Like the game “Telephone,” historical information can become unreliable very quickly. Thus, one of the most important concepts in genealogy research is that of source quality: how reliable is the information you find? As discussed earlier, source quality is critical for any genealogist who wants to know that his or her family tree is more than just fiction. To back up the names, dates, and other information you have or find, you should always seek to have real documents, tight logical reasoning, waterproof critical analysis, and solid, trustworthy sources. Without this background foundation, your research may be completely wrong no matter how much effort you spend.
Researchers distinguish between different qualities of sources and records, depending on how trustworthy the source of the record is. Since sources can provide conflicting information, it is important to be clear on what the different sources are and how much weight to give to any source.
Firsthand accounts by people who experienced events or facts and wrote them down immediately are, in general, clearly the best, since these are from people who have actual knowledge. As the source becomes removed from the actual event or facts, either in time or people, the information becomes less trustworthy. The two most important and trustworthy levels are primary and secondary sources.
Primary sources are eyewitness accounts created during the time period that you are searching. Naturally, these aren’t foolproof—like modern eyewitness accounts, the source and his or her perspective may be biased, incomplete, uncertain, wrong, or lying. Just think about witness testimonies given on any courtroom television show. Do the witnesses always know and tell the pure, unvarnished truth? Historical witnesses can be the same.

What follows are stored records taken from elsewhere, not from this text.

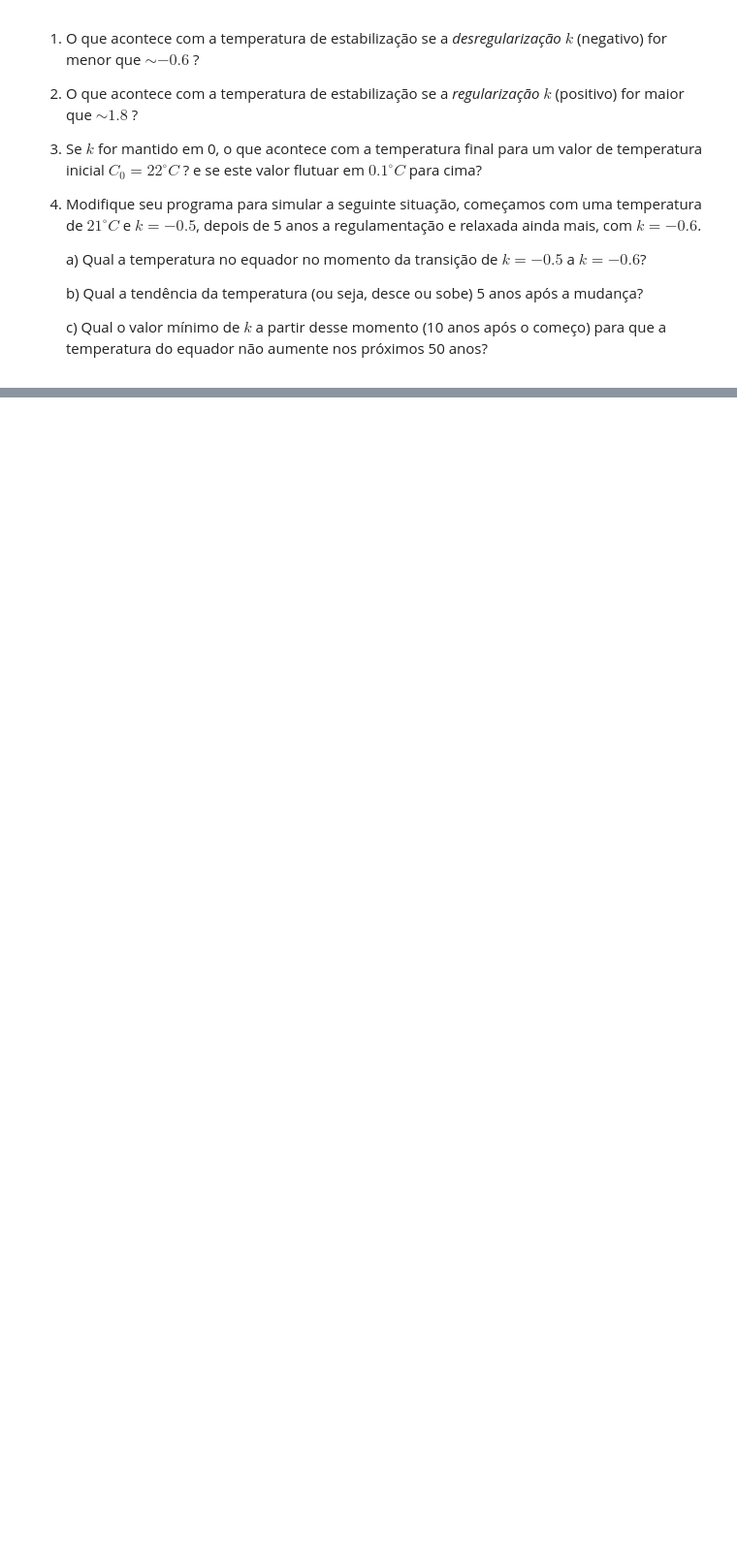
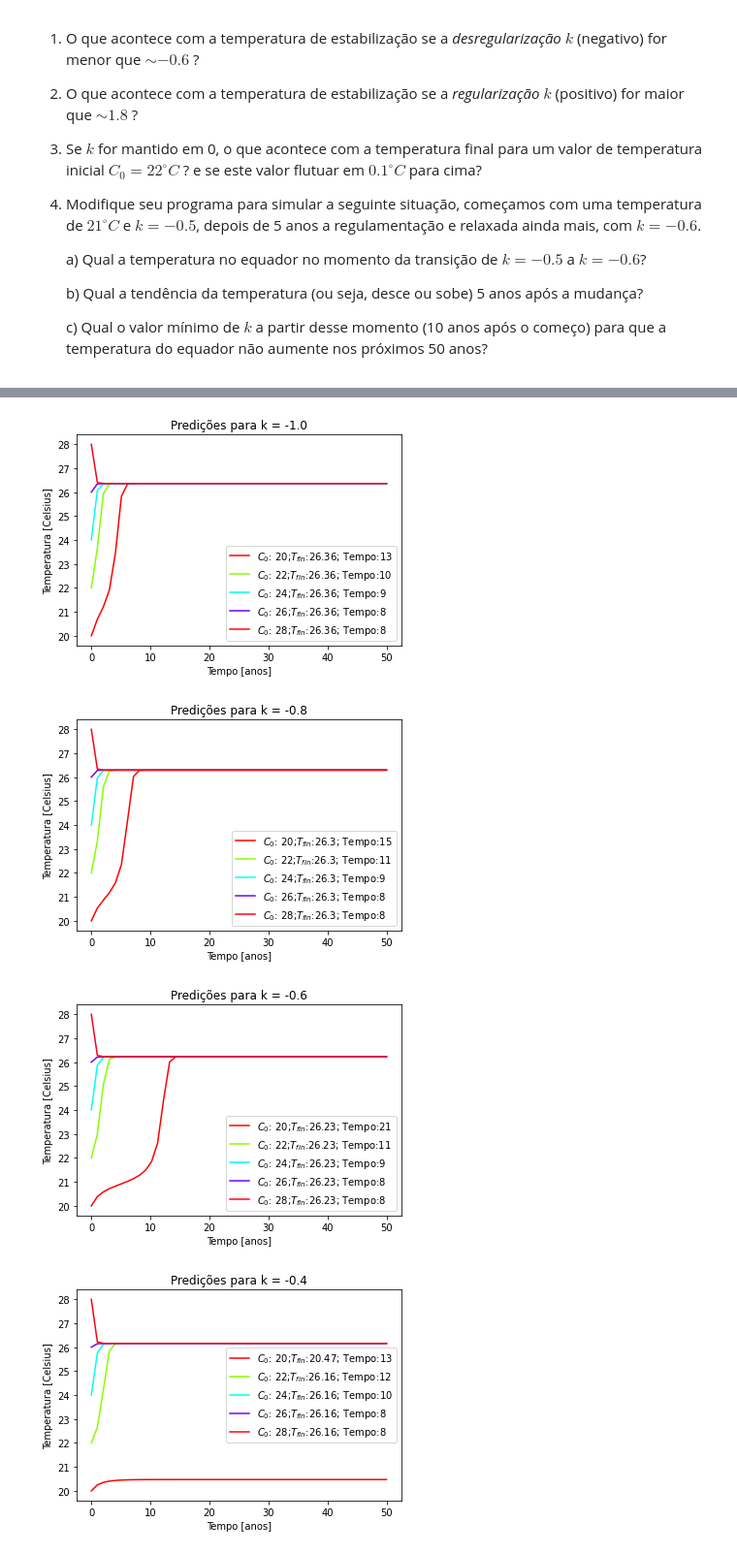
Before and after one commit to MataiasCost/Python_UERJ, a Jupyter notebook: Projeto1_IntroPythonUERJ.ipynb, the cells around one changed output, grey strips where cells are left out. Shown at 97% size. Saved outputs shown, nothing was run; the diff lists cells and outputs as text; code cells hidden in the pictures; blank space fills up the shorter version.

```diff
--- a/Projeto1_IntroPythonUERJ.ipynb
+++ b/Projeto1_IntroPythonUERJ.ipynb
@@ -353,0 +360,12 @@ Responda as perguntas,  apresentando cálculos ou gráficos para justificar as s
+# %%
+#PARTE 3- QUESTÂO 1
+
+Lista_das_temperaturas = np.arange(20,30,2)                      # Declaração da lista de valores da temperatura, começando com 0 e chegando até 50, em intervalos de 50/10 graus
+Lista_dos_valores_de_k = np.arange(-1,0,0.2)                    # Declaração da lista de valores de ks, começando com -3 e chegando até 3, em intervalos regulares de 6/20
+
+Parte_1.adquirir_valores_e_fazer_plots(Lista_dos_valores_de_k,Lista_das_temperaturas,True,True)
+# %% [output]
+[figure, added]
+[figure, added]
+[figure, added]
+[figure, added]
```
Also changed, not shown: parts of 7 cells of this notebook.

It is thus important to always consider whether and how primary source material may have it wrong. Despite these limitations, primary sources are the best thing we have to go on for facts and events from long ago.
Primary sources can be found in many different types of record types, such as legal documents, census records, journals, and newspapers, among many others. Books can also be primary sources if they were firsthand accounts written during the time of the book’s study.
A secondary source is created by someone who did not have firsthand knowledge. The author did not experience the events or facts in question. Thus, for example, most history books are secondary sources, as they are typically written long after the facts have transpired and by historians who were born much later.
Source types together.
Primary and secondary sources can both be found in the same document, depending on which information is referred to. For example, a death certificate typically provides information about the person who died—the decedent—and his or her parents. This information is often provided by someone who knew the decedent personally but did not personally know the decedent’s parents. Thus, the information about the decedent would be primary source material, but information about the parents, such as their names and places of birth, would be secondary. The information about the person who died is very likely to be correct, but the information about the parents would need to be considered carefully to determine how likely it is to be correct, since the information was given by someone who did not have firsthand knowledge.